Whenever a line in the listing below holds the string "like", include it in the count. Say how many such lines there are and nothing more.

%%

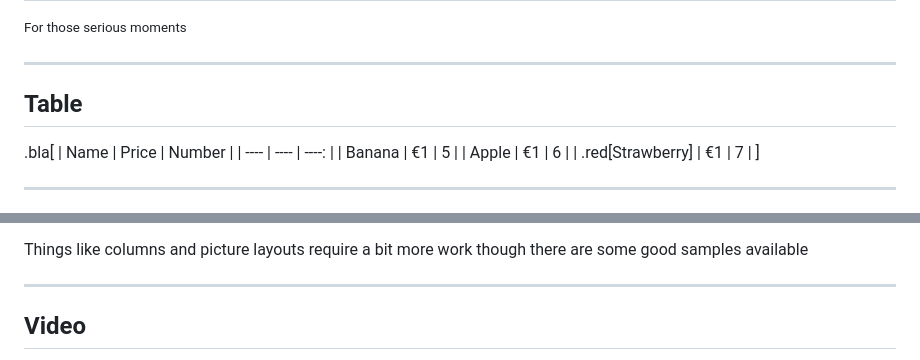
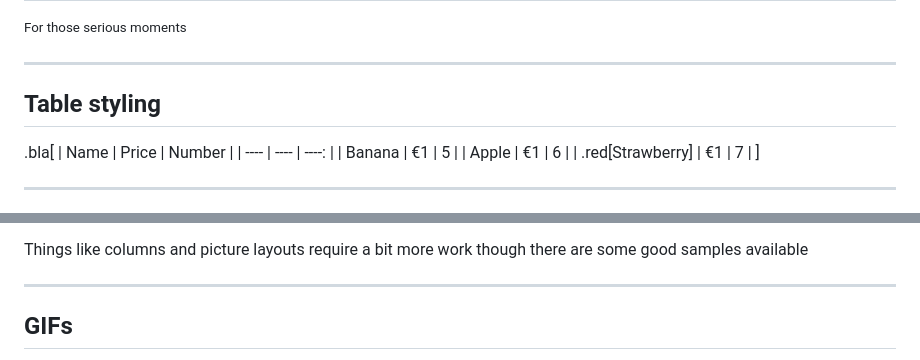
Before and after one commit to pugillum/remark_demo, a Markdown page: slides.md, 2 parts joined by grey strips. Rendered like a GitHub page.

```diff
--- a/slides.md
+++ b/slides.md
@@ -178,7 +185,7 @@ class: nord-dark, center, middle
 
 ---
 
-## Table
+## Table styling
 
 .bla[
 | Name | Price | Number |
@@ -206,5 +213,5 @@ Things like columns and picture layouts require a bit more work though there are
 
 ---
 
-## Video
+## GIFs
 
```
Also changed, not shown: other parts of slides.md (+10 -5 lines), images/slides/gdd.jpg (added), images/slides/gdd.png (added), images/slides/tenor.gif (added), 1 other file.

%%

**Problem solution:**
2